They are sensitive to how those lyrics could be perceived today, and for their 20-year anniversary reissue in 2018, edited out an ableist slur on NYC’s Like a Graveyard. “We weren’t trying to intentionally cause harm to any marginalised communities, it was just a different time,” says Dawson. Another of their songs – and one of their best – is a gleeful singalong called Who’s Got the Crack, featuring the couplet: “I like it when my hair is poofy / I like it when you slip me a roofie”. “Things were joked about that wouldn’t be joked about now, and that doesn’t make it OK. But I do think that we could still write songs that are crass. I can be pretty gross without being offensive.”
“I don’t know what it would be like to be starting the Moldy Peaches now,” says Green. They existed in an unselfconscious era, pre internet, where they “got to tour and not feel like we were under surveillance” and where social media hadn’t steamrolled individualism into one “traditional” and more uniform mass. They didn’t think about how they would be perceived at the time, but there weren’t many visible Black female punks in music back then, and Dawson says now that countless people tell her she gave them “permission to be a weird kid”.

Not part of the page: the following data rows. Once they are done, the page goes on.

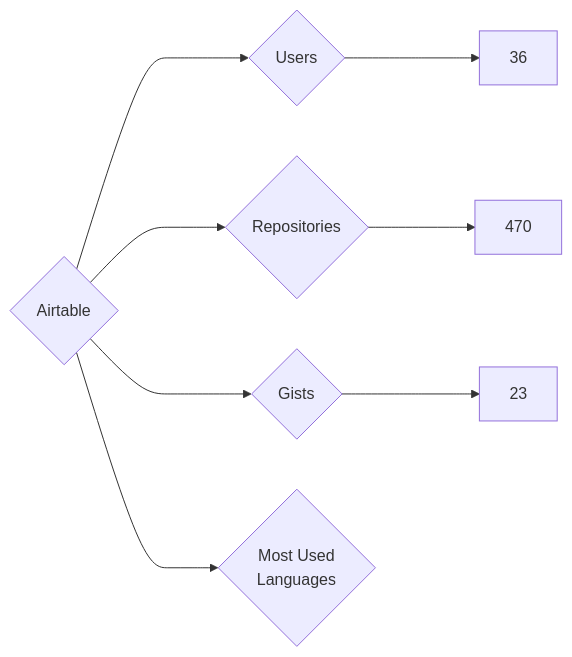
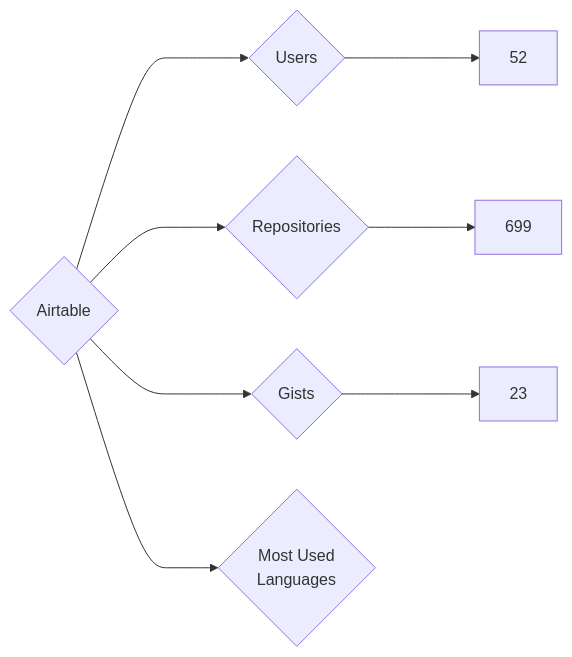
The diagram in targets/Airtable/README.md (nenadzaric/insiders), drawn with Mermaid before and after one commit. The commit also changed 24 other files, not shown here.

````diff
--- a/targets/Airtable/README.md
+++ b/targets/Airtable/README.md
@@ -3,8 +3,8 @@
 ```mermaid
 graph LR
 COMPANY_NAME{Airtable}
-COMPANY_NAME ---> U{Users} ---> UN[36]
-COMPANY_NAME ---> R{Repositories} ---> RN[470]
+COMPANY_NAME ---> U{Users} ---> UN[52]
+COMPANY_NAME ---> R{Repositories} ---> RN[699]
 COMPANY_NAME ---> G{Gists} ---> GN[23]
 COMPANY_NAME ---> ML{Most Used<br>Languages}
 ```
````
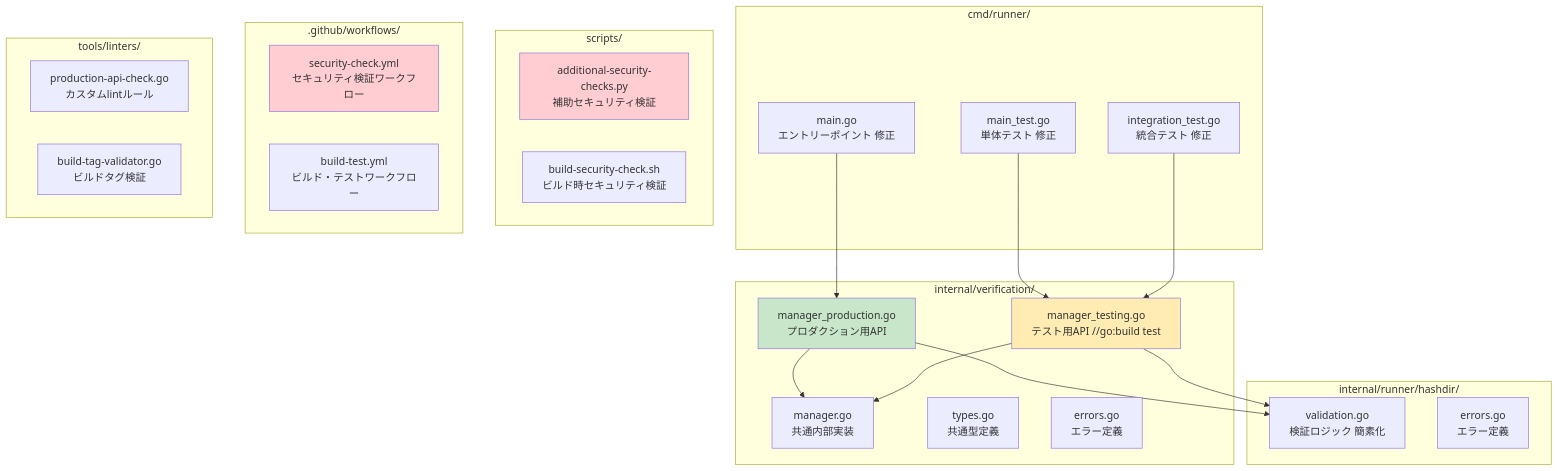
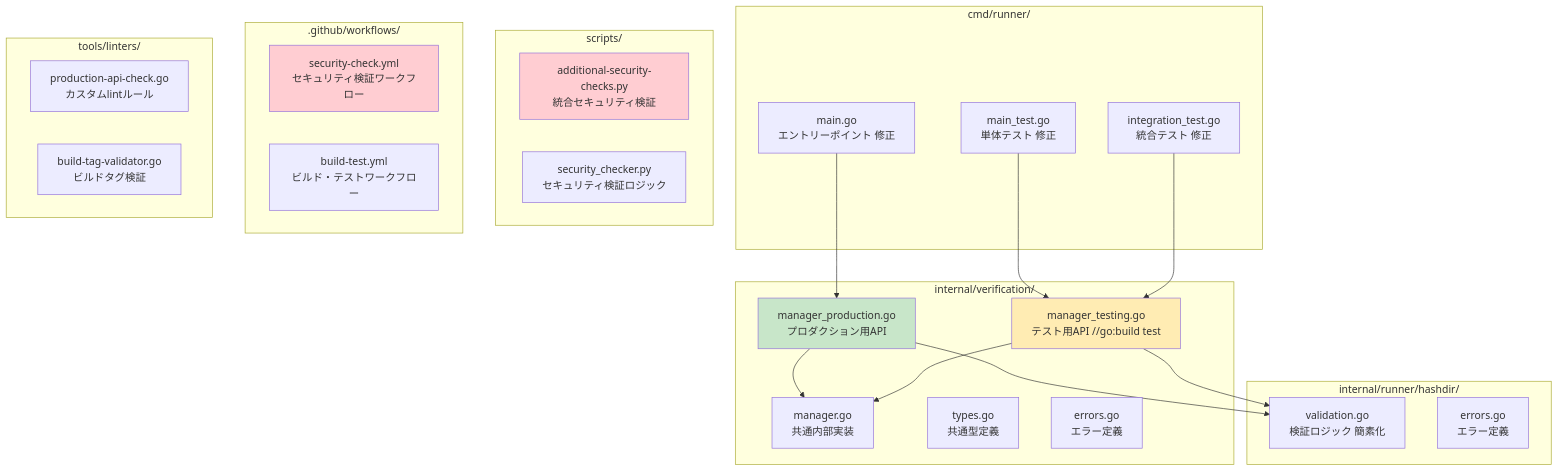
One commit to isseis/go-safe-cmd-runner changed the diagram in docs/tasks/0022_hash_directory_security_enhancement/03_specification.md. Above: the diagram before and after it, drawn with Mermaid. The commit also changed other lines of this file and 4 other files, not shown here.

````diff
--- a/docs/tasks/0022_hash_directory_security_enhancement/03_specification.md
+++ b/docs/tasks/0022_hash_directory_security_enhancement/03_specification.md
@@ -9,49 +9,49 @@
 ```mermaid
 graph TD
     subgraph "internal/verification/"
         A[manager.go<br/>共通内部実装]
         B[manager_production.go<br/>プロダクション用API]
         C[manager_testing.go<br/>テスト用API //go:build test]
         D[types.go<br/>共通型定義]
         E[errors.go<br/>エラー定義]
     end
 
     subgraph "cmd/runner/"
         F[main.go<br/>エントリーポイント 修正]
         G[main_test.go<br/>単体テスト 修正]
         H[integration_test.go<br/>統合テスト 修正]
     end
 
     subgraph "internal/runner/hashdir/"
         I[validation.go<br/>検証ロジック 簡素化]
         J[errors.go<br/>エラー定義]
     end
 
     subgraph "scripts/"
-        K[additional-security-checks.py<br/>補助セキュリティ検証]
-        L[build-security-check.sh<br/>ビルド時セキュリティ検証]
+        K[additional-security-checks.py<br/>統合セキュリティ検証]
+        L[security_checker.py<br/>セキュリティ検証ロジック]
     end
 
     subgraph ".github/workflows/"
         M[security-check.yml<br/>セキュリティ検証ワークフロー]
         N[build-test.yml<br/>ビルド・テストワークフロー]
     end
 
     subgraph "tools/linters/"
         O[production-api-check.go<br/>カスタムlintルール]
         P[build-tag-validator.go<br/>ビルドタグ検証]
     end
 
     B --> A
     C --> A
     F --> B
     G --> C
     H --> C
     B --> I
     C --> I
 
     style B fill:#c8e6c9
     style C fill:#ffecb3
     style K fill:#ffcdd2
     style M fill:#ffcdd2
 ```
````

Singing their teenage ditties again, back on stage in a few weeks, will be like “emotional time travel,” says Green. And yet while those DIY costumes might be a touch upgraded – there is talk of 3D printing and vehicular outfits – their songs have stood the test of time. “They feel very much the same to me,” says Dawson, “they’re special little gems that I love. The only difference is that I don’t give a shit what some indie boy thinks of me.” She laughs. “Now I’m like, God, those guys are such creeps.”